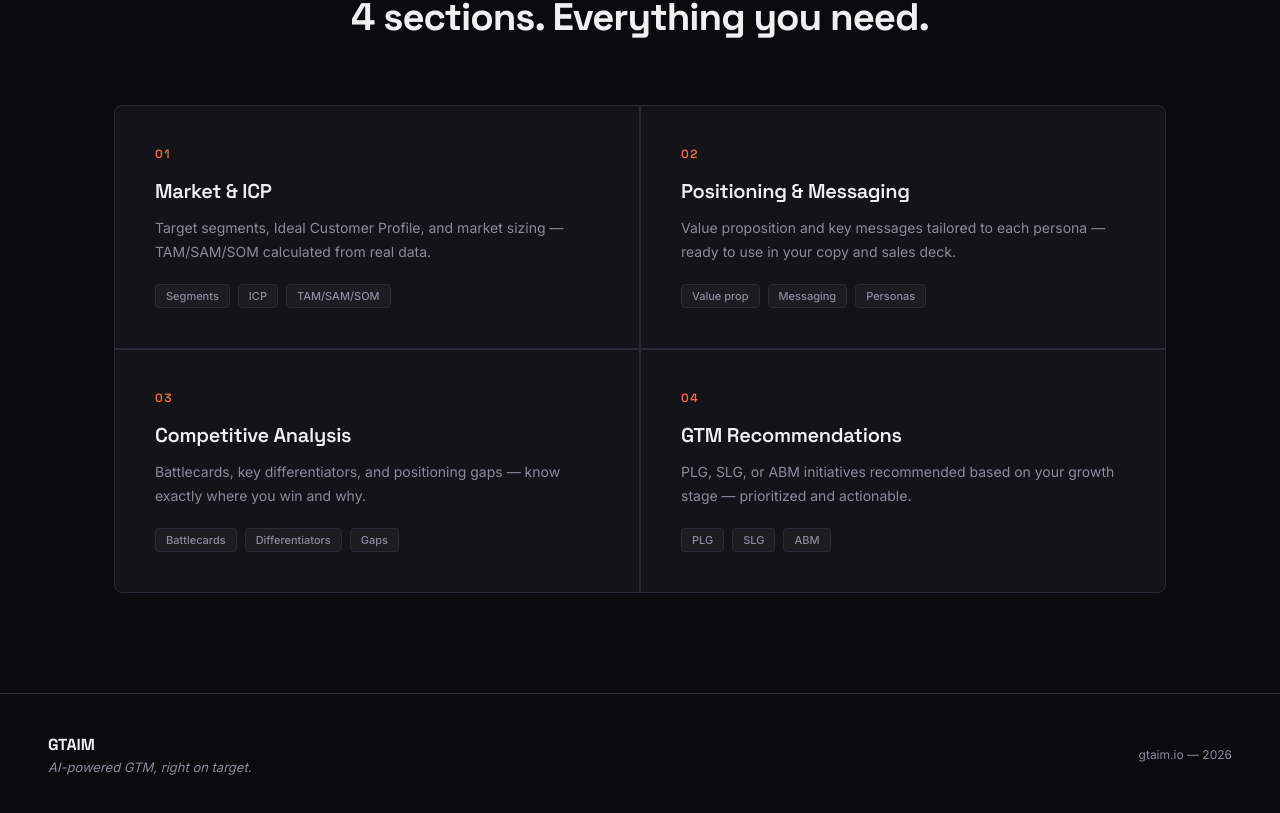
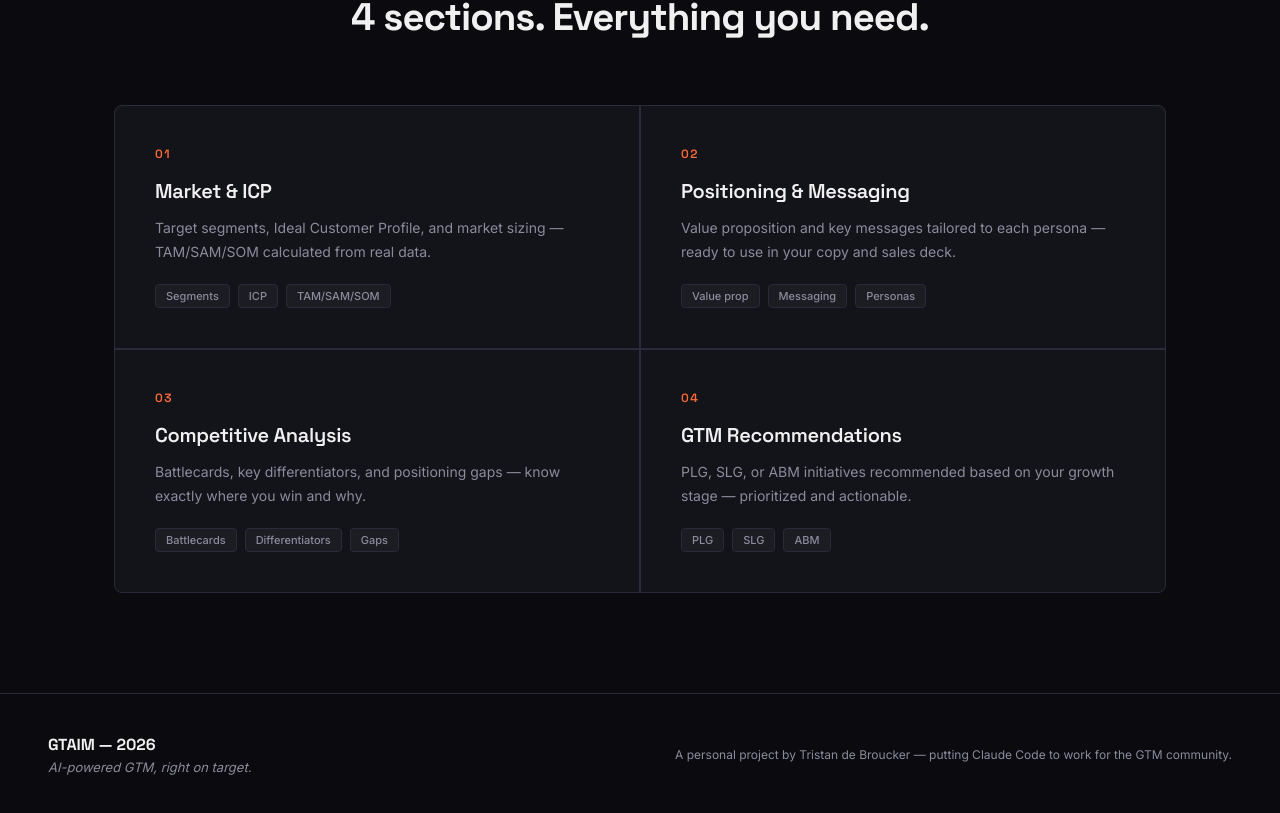
Before and after one commit to tdebroucker/gtaim, a Next.js app: page / in a window 1280 px wide. Shown: the part 1495-2308 px from the top of the page. Built offline with nearby package versions, Linux system fonts and the light colour scheme.

Commit message:
feat: update footer with personal project mention

```diff
--- a/src/app/page.tsx
+++ b/src/app/page.tsx
@@ -476,10 +476,12 @@ export default function Home() {
       {/* FOOTER */}
       <footer className="footer">
         <div className="footer-left">
-          <span className="footer-name">GTAIM</span>
+          <span className="footer-name">GTAIM — {new Date().getFullYear()}</span>
           <span className="footer-tagline">AI-powered GTM, right on target.</span>
         </div>
-        <span className="footer-right">gtaim.io — {new Date().getFullYear()}</span>
+        <span className="footer-right">
+          A personal project by Tristan de Broucker — putting Claude Code to work for the GTM community.
+        </span>
       </footer>
     </>
   );
```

● TRY IT: Give the data above again, exactly, with every picture removed.

● EXPECTED ANSWER:
Before and after one commit to tdebroucker/gtaim, a Next.js app: page / in a window 1280 px wide. Shown: the part 1495-2308 px from the top of the page. Built offline with nearby package versions, Linux system fonts and the light colour scheme.

Commit message:
feat: update footer with personal project mention

```diff
--- a/src/app/page.tsx
+++ b/src/app/page.tsx
@@ -476,10 +476,12 @@ export default function Home() {
       {/* FOOTER */}
       <footer className="footer">
         <div className="footer-left">
-          <span className="footer-name">GTAIM</span>
+          <span className="footer-name">GTAIM — {new Date().getFullYear()}</span>
           <span className="footer-tagline">AI-powered GTM, right on target.</span>
         </div>
-        <span className="footer-right">gtaim.io — {new Date().getFullYear()}</span>
+        <span className="footer-right">
+          A personal project by Tristan de Broucker — putting Claude Code to work for the GTM community.
+        </span>
       </footer>
     </>
   );
```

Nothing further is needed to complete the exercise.